Hannie sanding the fired pieces.
After the ceramic piece is done, she begins the longest part of the whole process: basket weaving with pine needles. Depending on the size of the vessel, it can take as short as an hour or up to a couple days to complete the woven portion. Hannie usually saves the basket weaving for the end of the day, when she can weave and unwind as she sits on her couch and catches up on her favorite TV shows.
Hannie Goldgewicht pine needle weaving a ceramic plate. (Photo credit: Douglas Kirkland)
To be able to weave her ceramic pieces, Hannie requires bunches of pine needles to work from.
Bunches of pine needles.

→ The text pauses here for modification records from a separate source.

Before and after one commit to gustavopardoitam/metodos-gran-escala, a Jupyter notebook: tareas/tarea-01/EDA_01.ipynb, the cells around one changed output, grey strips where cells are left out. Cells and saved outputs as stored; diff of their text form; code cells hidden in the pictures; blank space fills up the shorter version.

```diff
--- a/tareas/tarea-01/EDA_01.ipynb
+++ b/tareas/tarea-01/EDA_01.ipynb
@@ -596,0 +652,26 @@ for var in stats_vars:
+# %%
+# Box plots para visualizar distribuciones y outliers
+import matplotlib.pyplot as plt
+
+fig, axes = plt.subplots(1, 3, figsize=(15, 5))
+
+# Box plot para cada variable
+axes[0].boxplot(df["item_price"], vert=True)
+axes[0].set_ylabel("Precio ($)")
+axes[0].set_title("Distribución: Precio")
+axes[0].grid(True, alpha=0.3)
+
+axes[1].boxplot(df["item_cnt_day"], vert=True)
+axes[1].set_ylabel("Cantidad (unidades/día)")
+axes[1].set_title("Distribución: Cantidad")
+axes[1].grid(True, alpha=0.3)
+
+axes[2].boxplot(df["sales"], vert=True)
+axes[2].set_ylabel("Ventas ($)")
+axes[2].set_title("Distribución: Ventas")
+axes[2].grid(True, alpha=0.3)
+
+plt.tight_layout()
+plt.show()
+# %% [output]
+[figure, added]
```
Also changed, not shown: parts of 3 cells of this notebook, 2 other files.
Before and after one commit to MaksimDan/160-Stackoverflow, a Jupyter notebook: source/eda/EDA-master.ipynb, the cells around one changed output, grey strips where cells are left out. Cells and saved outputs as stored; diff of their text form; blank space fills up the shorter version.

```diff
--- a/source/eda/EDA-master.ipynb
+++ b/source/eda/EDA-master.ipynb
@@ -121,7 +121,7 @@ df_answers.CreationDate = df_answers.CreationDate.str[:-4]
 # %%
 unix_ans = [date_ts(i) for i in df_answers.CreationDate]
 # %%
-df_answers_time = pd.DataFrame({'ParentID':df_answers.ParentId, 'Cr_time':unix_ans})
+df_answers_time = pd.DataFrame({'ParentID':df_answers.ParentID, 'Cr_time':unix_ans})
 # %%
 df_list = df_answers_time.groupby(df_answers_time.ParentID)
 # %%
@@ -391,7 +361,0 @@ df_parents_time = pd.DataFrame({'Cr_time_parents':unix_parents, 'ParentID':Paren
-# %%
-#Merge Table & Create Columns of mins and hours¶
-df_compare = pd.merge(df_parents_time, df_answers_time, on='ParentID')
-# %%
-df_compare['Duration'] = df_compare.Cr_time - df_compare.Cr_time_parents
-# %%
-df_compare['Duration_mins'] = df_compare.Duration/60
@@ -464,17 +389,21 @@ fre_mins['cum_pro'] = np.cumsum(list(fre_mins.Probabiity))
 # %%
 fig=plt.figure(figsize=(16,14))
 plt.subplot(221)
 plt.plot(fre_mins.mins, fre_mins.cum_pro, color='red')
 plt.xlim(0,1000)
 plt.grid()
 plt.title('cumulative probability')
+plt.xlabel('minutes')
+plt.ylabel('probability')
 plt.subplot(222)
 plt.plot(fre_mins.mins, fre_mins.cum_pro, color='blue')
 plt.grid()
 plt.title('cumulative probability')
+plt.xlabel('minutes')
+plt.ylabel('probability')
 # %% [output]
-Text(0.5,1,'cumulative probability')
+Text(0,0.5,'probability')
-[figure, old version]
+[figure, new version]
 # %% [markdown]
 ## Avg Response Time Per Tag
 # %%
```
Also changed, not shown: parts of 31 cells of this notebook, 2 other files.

Hannie uses the ancient way of acquiring pine needle supplies: by traveling to different locations and hand picking the perfect pine needles herself. She always keeps an eye on the pine trees wherever she goes, ready to gather pine needles at any time. One of her favorite locations to gather pine needles is in San Diego. On a trip to San Diego for an art fair, she spotted soft pine needles near the shoreline. Her family has become great contributors in the pine needle process. Hannie’s husband and son help her with gathering pine needles, and when her mother visits she helps Hannie bundle, separate, and clean them.
Hannie Goldgewicht’s mom with a month’s load of bundling.
Once she has her bunches of pine needles, she cleans them by soaking them in water so she can separate and straighten them out. Then she dries the needles and takes the tops off.
“Some basket weavers leave the tops, but I like them bare,” says Hannie.
Hannie Goldgewicht taking the tops off the pine needles.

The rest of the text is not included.